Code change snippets
▼
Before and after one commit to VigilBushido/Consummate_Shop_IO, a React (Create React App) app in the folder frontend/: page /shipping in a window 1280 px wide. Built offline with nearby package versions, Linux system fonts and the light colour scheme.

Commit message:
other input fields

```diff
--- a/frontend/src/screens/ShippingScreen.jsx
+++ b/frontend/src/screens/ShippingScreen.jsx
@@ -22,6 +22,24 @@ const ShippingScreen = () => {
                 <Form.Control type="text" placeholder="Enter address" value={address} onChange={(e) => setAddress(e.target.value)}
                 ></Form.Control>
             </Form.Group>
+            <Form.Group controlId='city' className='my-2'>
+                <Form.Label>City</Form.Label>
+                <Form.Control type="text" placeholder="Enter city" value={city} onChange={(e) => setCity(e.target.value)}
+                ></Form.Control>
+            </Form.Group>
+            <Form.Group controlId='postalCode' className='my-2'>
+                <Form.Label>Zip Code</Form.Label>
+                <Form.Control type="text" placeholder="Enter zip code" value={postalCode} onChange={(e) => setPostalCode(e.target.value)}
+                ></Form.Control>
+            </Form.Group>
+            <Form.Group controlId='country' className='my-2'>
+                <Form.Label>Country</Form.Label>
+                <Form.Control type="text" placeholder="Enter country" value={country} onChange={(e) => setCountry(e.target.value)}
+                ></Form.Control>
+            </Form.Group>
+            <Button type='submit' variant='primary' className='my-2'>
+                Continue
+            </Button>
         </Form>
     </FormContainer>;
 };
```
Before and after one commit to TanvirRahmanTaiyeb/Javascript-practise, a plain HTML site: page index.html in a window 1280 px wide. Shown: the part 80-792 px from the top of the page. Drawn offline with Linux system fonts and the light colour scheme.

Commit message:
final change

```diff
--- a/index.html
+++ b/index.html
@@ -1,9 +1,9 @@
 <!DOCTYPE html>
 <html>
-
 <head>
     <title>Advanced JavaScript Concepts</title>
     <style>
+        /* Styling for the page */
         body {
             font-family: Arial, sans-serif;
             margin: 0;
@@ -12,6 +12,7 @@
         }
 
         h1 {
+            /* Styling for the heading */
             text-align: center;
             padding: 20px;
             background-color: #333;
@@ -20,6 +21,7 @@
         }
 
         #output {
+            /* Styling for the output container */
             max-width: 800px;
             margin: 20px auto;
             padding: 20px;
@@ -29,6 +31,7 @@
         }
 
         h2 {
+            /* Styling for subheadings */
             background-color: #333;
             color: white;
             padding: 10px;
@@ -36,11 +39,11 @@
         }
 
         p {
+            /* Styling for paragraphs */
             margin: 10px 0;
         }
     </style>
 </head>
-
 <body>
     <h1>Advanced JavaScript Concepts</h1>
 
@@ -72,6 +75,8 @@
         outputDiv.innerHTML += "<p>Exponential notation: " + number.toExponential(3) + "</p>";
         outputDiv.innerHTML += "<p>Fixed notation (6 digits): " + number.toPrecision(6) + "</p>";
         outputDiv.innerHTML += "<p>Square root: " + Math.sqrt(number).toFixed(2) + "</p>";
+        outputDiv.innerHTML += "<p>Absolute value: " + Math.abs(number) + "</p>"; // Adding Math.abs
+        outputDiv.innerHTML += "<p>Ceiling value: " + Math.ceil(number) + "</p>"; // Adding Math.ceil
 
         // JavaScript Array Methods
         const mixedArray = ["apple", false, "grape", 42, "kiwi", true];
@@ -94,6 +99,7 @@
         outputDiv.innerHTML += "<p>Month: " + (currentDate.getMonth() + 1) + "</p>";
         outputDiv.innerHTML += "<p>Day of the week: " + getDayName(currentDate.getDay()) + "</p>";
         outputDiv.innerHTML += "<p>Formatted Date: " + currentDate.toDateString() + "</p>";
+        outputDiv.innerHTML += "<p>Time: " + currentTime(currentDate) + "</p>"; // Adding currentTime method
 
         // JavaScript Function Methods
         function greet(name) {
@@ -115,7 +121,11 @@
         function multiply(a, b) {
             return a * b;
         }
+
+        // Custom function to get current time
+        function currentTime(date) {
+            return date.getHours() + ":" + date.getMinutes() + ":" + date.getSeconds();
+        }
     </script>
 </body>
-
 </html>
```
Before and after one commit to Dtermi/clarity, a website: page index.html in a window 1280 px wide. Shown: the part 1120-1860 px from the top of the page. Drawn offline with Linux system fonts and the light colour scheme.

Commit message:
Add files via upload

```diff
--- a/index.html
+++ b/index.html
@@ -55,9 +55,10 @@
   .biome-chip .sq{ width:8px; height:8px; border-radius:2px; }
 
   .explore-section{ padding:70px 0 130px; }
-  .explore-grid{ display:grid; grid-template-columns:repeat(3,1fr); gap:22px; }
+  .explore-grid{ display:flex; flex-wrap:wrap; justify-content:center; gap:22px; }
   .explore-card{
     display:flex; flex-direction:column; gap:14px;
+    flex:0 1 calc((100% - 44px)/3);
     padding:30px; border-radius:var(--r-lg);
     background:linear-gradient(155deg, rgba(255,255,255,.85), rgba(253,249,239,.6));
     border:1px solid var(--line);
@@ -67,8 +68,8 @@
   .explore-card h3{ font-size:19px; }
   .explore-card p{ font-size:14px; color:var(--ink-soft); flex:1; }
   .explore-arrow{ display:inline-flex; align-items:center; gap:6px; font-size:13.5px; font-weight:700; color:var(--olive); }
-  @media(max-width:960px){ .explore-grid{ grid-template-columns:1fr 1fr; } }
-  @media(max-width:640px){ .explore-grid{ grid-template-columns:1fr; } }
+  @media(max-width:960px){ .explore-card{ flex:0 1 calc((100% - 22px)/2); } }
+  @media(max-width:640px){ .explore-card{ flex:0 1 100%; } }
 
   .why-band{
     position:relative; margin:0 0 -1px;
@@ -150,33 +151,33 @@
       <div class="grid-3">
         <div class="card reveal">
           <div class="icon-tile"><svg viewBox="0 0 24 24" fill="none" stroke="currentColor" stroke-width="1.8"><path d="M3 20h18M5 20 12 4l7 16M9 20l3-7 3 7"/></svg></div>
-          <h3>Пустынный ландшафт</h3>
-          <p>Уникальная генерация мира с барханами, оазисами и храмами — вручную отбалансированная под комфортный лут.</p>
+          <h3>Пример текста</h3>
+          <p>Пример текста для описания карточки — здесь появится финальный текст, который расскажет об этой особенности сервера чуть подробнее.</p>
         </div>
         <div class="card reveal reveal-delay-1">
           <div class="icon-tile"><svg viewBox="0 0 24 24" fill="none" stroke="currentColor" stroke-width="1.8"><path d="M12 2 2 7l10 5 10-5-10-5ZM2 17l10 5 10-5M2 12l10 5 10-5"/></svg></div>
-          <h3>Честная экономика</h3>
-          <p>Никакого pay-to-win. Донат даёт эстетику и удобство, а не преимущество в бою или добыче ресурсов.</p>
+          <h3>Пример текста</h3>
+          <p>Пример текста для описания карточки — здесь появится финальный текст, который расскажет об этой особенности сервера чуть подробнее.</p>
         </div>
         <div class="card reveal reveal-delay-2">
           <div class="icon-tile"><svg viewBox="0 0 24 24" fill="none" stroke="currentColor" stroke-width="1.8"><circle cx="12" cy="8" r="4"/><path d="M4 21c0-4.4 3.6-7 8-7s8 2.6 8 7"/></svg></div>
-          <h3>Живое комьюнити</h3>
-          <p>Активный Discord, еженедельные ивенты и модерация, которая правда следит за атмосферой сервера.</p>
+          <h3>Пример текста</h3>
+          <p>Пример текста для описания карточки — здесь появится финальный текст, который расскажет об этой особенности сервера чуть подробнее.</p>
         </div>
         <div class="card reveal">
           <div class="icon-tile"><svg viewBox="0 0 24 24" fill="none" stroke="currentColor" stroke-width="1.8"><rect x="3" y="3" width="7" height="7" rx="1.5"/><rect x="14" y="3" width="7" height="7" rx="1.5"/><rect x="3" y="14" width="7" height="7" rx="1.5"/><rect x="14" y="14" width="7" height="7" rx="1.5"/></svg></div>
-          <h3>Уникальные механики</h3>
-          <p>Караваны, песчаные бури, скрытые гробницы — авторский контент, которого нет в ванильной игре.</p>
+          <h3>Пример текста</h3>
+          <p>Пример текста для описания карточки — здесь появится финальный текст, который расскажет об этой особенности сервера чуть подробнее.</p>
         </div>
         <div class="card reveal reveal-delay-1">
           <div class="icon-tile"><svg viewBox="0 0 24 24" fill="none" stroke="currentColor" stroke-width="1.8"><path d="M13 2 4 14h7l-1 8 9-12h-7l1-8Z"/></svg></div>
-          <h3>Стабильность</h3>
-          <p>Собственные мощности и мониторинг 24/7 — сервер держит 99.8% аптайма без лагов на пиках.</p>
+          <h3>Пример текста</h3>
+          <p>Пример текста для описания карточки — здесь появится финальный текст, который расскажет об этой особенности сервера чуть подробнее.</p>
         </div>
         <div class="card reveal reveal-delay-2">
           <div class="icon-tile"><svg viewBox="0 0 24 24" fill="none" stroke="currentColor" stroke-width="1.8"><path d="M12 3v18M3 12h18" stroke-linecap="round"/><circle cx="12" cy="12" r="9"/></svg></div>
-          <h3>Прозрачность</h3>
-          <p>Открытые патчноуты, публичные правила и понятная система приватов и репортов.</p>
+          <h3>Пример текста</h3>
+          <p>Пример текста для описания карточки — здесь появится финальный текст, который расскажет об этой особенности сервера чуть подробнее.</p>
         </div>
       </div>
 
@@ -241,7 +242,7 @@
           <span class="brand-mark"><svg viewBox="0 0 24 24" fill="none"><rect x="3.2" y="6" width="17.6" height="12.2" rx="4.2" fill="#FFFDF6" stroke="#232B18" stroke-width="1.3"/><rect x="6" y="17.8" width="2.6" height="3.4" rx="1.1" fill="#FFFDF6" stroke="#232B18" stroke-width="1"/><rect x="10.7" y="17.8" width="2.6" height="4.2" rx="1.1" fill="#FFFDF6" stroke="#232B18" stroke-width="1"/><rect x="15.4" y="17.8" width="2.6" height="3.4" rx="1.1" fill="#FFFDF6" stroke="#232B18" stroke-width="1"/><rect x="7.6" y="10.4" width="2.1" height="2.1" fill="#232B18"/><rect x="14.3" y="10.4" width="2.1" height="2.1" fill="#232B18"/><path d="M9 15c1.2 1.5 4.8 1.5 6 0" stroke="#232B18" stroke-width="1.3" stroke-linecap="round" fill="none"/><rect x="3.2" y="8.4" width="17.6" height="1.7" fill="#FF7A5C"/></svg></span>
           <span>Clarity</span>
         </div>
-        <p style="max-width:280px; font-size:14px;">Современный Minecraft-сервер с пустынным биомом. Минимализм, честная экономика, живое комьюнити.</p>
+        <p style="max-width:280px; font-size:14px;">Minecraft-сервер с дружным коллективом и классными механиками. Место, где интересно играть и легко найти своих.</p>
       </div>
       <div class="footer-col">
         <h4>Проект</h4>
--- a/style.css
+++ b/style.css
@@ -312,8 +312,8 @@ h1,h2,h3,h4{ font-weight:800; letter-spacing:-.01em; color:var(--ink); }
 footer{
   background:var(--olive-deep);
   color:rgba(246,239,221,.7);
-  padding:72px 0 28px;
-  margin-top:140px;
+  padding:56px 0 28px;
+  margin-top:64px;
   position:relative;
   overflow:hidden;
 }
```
▲
EXERCISE: Return every line from the records above that holds the word "media".

SOLUTION TO THIS EXERCISE:
-  @media(max-width:960px){ .explore-grid{ grid-template-columns:1fr 1fr; } }
-  @media(max-width:640px){ .explore-grid{ grid-template-columns:1fr; } }
+  @media(max-width:960px){ .explore-card{ flex:0 1 calc((100% - 22px)/2); } }
+  @media(max-width:640px){ .explore-card{ flex:0 1 100%; } }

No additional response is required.